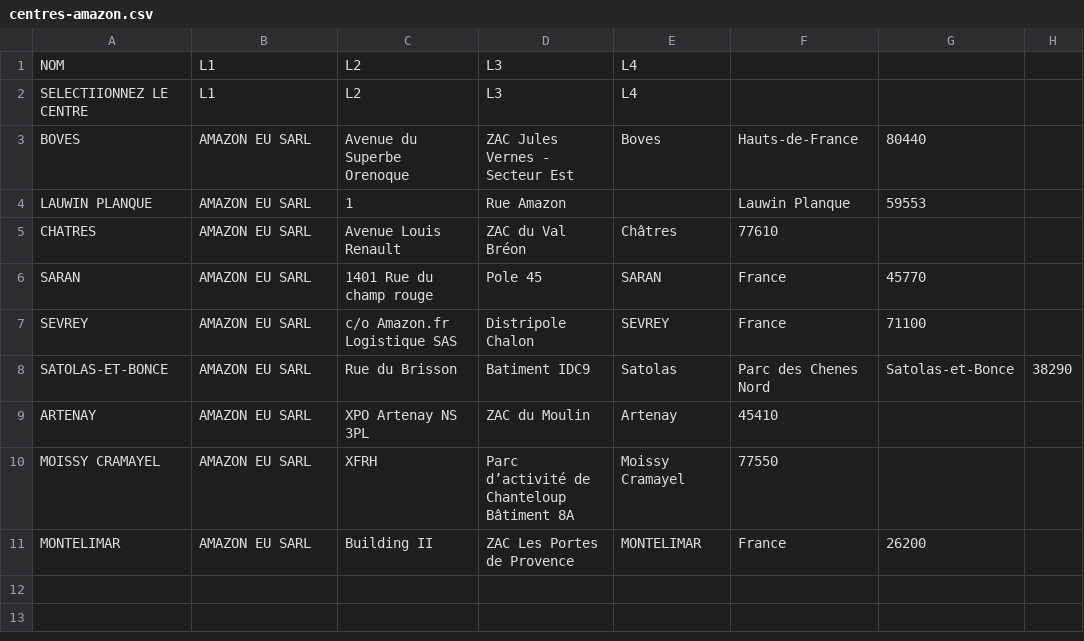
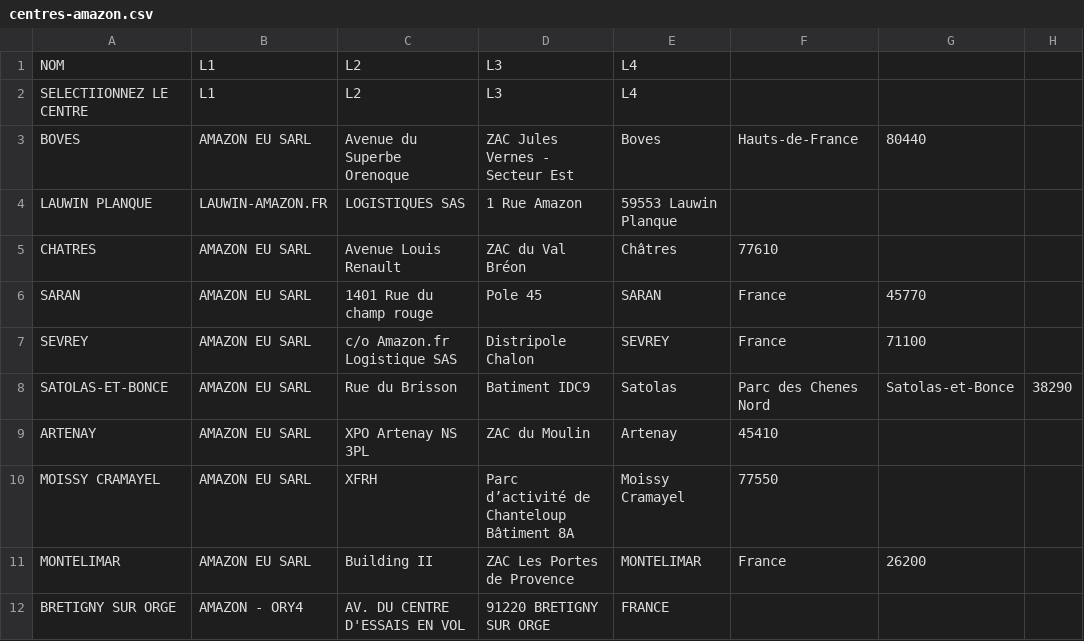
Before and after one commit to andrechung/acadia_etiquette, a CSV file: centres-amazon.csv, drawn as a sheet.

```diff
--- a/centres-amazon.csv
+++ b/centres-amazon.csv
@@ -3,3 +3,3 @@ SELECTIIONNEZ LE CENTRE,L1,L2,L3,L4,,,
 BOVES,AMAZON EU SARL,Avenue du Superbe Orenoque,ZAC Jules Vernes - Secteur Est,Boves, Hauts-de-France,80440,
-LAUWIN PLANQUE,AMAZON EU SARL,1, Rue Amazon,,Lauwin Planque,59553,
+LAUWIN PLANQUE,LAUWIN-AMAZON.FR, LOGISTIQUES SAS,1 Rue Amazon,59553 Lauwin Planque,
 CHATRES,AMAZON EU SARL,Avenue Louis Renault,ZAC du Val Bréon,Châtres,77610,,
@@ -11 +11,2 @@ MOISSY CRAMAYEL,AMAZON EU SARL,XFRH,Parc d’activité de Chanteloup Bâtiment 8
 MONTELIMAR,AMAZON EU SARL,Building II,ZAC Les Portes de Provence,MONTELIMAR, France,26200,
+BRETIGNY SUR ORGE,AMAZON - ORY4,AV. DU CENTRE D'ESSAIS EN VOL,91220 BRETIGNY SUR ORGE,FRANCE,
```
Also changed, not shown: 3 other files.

## Task to complete
All lines above that contain the word "SARL" are to be copied.

## Reply to the exercise
 BOVES,AMAZON EU SARL,Avenue du Superbe Orenoque,ZAC Jules Vernes - Secteur Est,Boves, Hauts-de-France,80440,
-LAUWIN PLANQUE,AMAZON EU SARL,1, Rue Amazon,,Lauwin Planque,59553,
 CHATRES,AMAZON EU SARL,Avenue Louis Renault,ZAC du Val Bréon,Châtres,77610,,
@@ -11 +11,2 @@ MOISSY CRAMAYEL,AMAZON EU SARL,XFRH,Parc d’activité de Chanteloup Bâtiment 8
 MONTELIMAR,AMAZON EU SARL,Building II,ZAC Les Portes de Provence,MONTELIMAR, France,26200,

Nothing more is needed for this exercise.